Bark & Co., the New York-based doggie treat delivery service, recently announced $15 million in Series B funding as well. The company credits its 200,000 customers who subscribe to monthly deliveries, as the reason several VC firms willingly contributed to their expansion.
Your company doesn't have to be a multi-million dollar enterprise with big name clients, but it must demonstrate the ability to consistently turn a profit. One way to do this is by generating reports from sales forecasting software that can simultaneously improve your company's workflow. InsightSquared, for instance, can break down revenue data by groups or individual salespeople and determine future performance based on overall close rates.
Presenting concrete data like this to VC firms will also show them your level of organization and commitment, which may be the deciding factor before signing the check.
Minimize Human Risk
When a startup gets off the ground, it is typically run by a CEO and maybe one or two others. That means angel investors who weren't as concerned about turning a profit anyway, only had to deal with one or two individuals. But after a few years of success, your company will likely expand, hire more people and subsequently, bring in more personalities.
Beth Seidenberg of VC firm Kleiner Perkins Caufield and Byers (KPCB), said in a speech at Stanford University that venture capitalists look for five specific qualities in a company before committing funds to it. Strong leadership was the first and most important characteristic. She specifically mentioned John Melo of green technology company Amyris, which KPCB initially funded. Not only is Melo passionate about what his company does, but he is also the unquestioned leader of the firm, she said.
Too many cooks in the kitchen will be looked upon as unorganized, dysfunctional and ultimately, a bad investment. One high-ranking bad apple or partner with vocal views differing from the rest of leadership can completely derail a deal. VCs will sense a lack of control at the top, which is especially commonplace in a startup environment featuring several driven, competitive personalities.

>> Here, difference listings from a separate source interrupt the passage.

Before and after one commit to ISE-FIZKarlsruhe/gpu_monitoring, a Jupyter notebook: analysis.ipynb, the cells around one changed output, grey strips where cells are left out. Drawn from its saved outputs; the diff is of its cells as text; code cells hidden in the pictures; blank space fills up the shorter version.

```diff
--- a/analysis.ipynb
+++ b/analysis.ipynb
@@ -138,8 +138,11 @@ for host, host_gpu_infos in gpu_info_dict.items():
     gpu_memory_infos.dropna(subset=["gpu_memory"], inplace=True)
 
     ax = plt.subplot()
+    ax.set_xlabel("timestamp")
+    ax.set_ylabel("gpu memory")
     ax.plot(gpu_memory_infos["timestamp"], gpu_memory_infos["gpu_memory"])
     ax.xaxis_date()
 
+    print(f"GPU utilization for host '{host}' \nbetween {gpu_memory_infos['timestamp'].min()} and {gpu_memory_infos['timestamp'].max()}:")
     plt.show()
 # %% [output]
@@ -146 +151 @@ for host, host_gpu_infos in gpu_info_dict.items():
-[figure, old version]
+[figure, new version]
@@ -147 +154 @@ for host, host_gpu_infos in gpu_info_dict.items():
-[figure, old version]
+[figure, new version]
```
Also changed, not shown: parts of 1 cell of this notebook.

Though these types of personnel moves can be tough, its in your best interest to move on from individuals who may potentially hold the company back. Startups are already a risk in-and-of themselves for VCs. You may not get a second chance at funding once the word gets out that leadership within your company is lacking.
Timing Is Everything
A company is going to be given a monetary value by VCs before they decide to invest. Market and economic conditions will play a significant role as to what the final analysis is.
First, know what a fair value is. There are several free valuation tools, such as this one from BizEx, that you can input figures and calculate an estimated value. There are also companies you can hire to give a specific asset-based, income-based or market comparison-based value of your company.
Strong economic conditions means more investors will be lined up searching for deals. But this can also create a false market that overvalues your company. Once the correction happens, you're stuck trying to make up for the bubble value, similar to what homeowners experienced after the 2008 housing market crash.
The fact you're company survived long enough to demand a second round of funding is an accomplishment by itself. But complacency at this point can quickly change your fortunes.